I’m diagnosed with schizophrenia, and have gone through a lot trying to rebuild my life.
Now I’m working, volunteering, and returning back to the University in the fall to study psychology and Spanish, double major. When I was first diagnosed I assumed there was a conspiracy to have me killed, and everyone was involved, except for my mother and father. They’re seperated, but both have provided support in various ways. I kept my thoughts mostly to myself, but there were times when I would explode with rants about how people were stalking me online, and people on the street were involved in a conspiracy to “hurt” me, have me killed etc. This is not uncommon.
I believe it’s just a process to get on the right meds, and to figure out what works, and does not. I’ve probably been on 30 cocktails of meds until I finally pulled through. I am not suggesting it will take more or less time to get things stabilized. You can probably expect hospitalizations, med changes, and other forms of therapy to regain his power back in life. It’s a journey, and not everyone gets better. Therapist and Doctors can be a tricky path to go down, and not all appear to be helpful.
The brain forms synapsis, where these thoughts can become obsessive and “hard” wired after you keep revisiting the same delusions over and over. It becomes impossible for the person to think about anything else, the meds I believe both help and hinder in recovering from this. When the meds don’t seem to help it’s easy to stop taking them. Again, a lot of people in recovery deal with this, stopping meds, until the psychosis returns, returning to the same delusions they are fixated on, back on a new med, and the circle begins again. Often people don’t think they are sick, and there is some logic to the argument, taking meds has horrible side effects, and sometimes they seem not to work, no changes in thought, just a numbing feeling that makes the thoughts seem less intense.
It’s a horrible illness, that can seem manufactured by the treatment, delusions, and “help” that you seek. I try to remind myself that people are trying to do the right thing to help. It doesn’t always produce positive results or seem to help. Many of the professionals tend to refer to books, past cases, and intuition to try to help.

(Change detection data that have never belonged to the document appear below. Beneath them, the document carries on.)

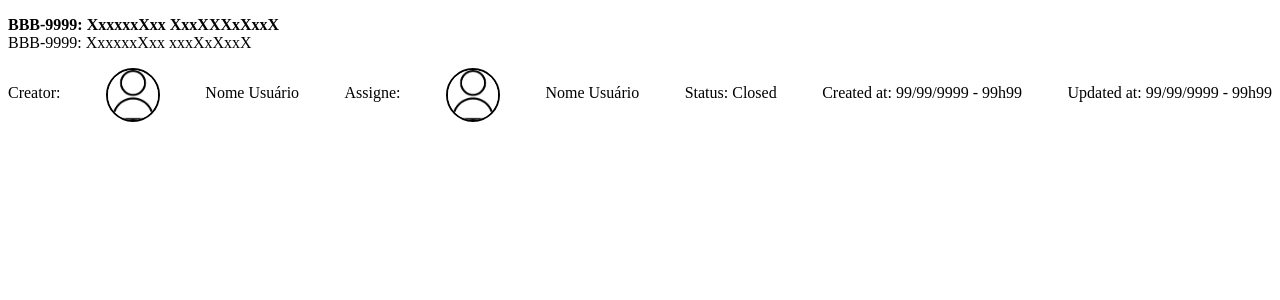
Repository: AnaBerlanda/PaginaFer
Page: index.html
The author's editor kept a copy of each file at every save. The page is drawn from the files as they stood at one save, then again after the next save.
The browser window is 1280 px wide. The pictures show the whole page.

Above is the page before, as saved 2022-05-20 15:37:19.

### index.html
<!DOCTYPE html>
<html lang="en">
<head>
    <meta charset="UTF-8">
    <meta http-equiv="X-UA-Compatible" content="IE=edge">
    <meta name="viewport" content="width=device-width, initial-scale=1.0">
    <link type="text/css" rel="stylesheet" href="index.css">
    <title>Release</title>
</head>
<body>
    <p>
        <strong>BBB-9999: XxxxxxXxx XxxXXXxXxxX</strong><br>
        BBB-9999: XxxxxxXxx xxxXxXxxX
    </p>
    <div class="container">
        <div class="textos">
        <p class="sub-titulos">Creator:</p>
        </div>
        <div class="imagem">
            <img src="imagem/Icone-usuario-Png-1024x1024.png">
        </div>
        <div class="nome-usuario">
            <p>Nome Usuário</p>
        </div>
        <div class="textos">
            <p class="sub-titulos">Assigne:</p>
        </div>
            <div class="imagem">
                <img src="imagem/Icone-usuario-Png-1024x1024.png">
            </div>
            <div class="nome-usuario">
                <p>Nome Usuário</p>
            </div>
        <div class="textos">
            <p class="sub-titulos">Status: Closed</p>
        </div>
        <div class="textos">
            <p class="sub-titulos">Created at: 99/99/9999 - 99h99</p>
        </div>
        <div class="textos">
            <p class="sub-titulos">Updated at: 99/99/9999 - 99h99</p>
        </div>


    </div>












</body>
</html>

### index.css
.container{
    display: flex;
    flex-direction: row;
    justify-content: space-between;
}
.imagem img{
    width: 50px;
    height: 50px;
    border-radius: 50%;
    border: 2px solid black;
}

After the next save:
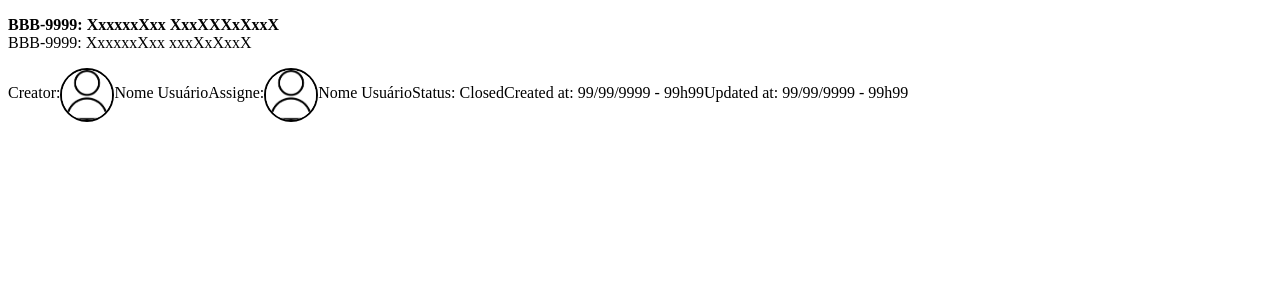
Saved 9 min 47 s later.
--- a/index.css
+++ b/index.css
@@ -1,7 +1,7 @@
 .container{
     display: flex;
     flex-direction: row;
-    justify-content: space-between;
+    justify-content: flex-start;
 }
 .imagem img{
     width: 50px;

But we all deal with things differently, so I can’t be one to give much advice on how to move forward.
My support system, mom and dad, friends (the ones I have left), and various doctors and therapist have all done their part in helping me navigate a broken system, for a long time. It hasn’t been easy, but they’ve all been there, and I’m grateful for their help.
Here are some things to talk about, and keep in mind. Remind them that thoughts are not some incredible phenomenon, there are 7.5 billion people, and everyone has thoughts. Let them in and out, trying to silence them, and paradoxically, giving them power by thinking about them just induces the suffering. Let them come in and let them leave. There is a path to reduce, and ultimately, end the suffering. What we go through is not all that special, 1% of the population (possible more) are afflicted by the illness. Society has no tolerance for violence, inflicted on others or the self, mistakes are made, but sometimes we need to be reminded of this, as we’re all in this together, so focus on helping yourself and others.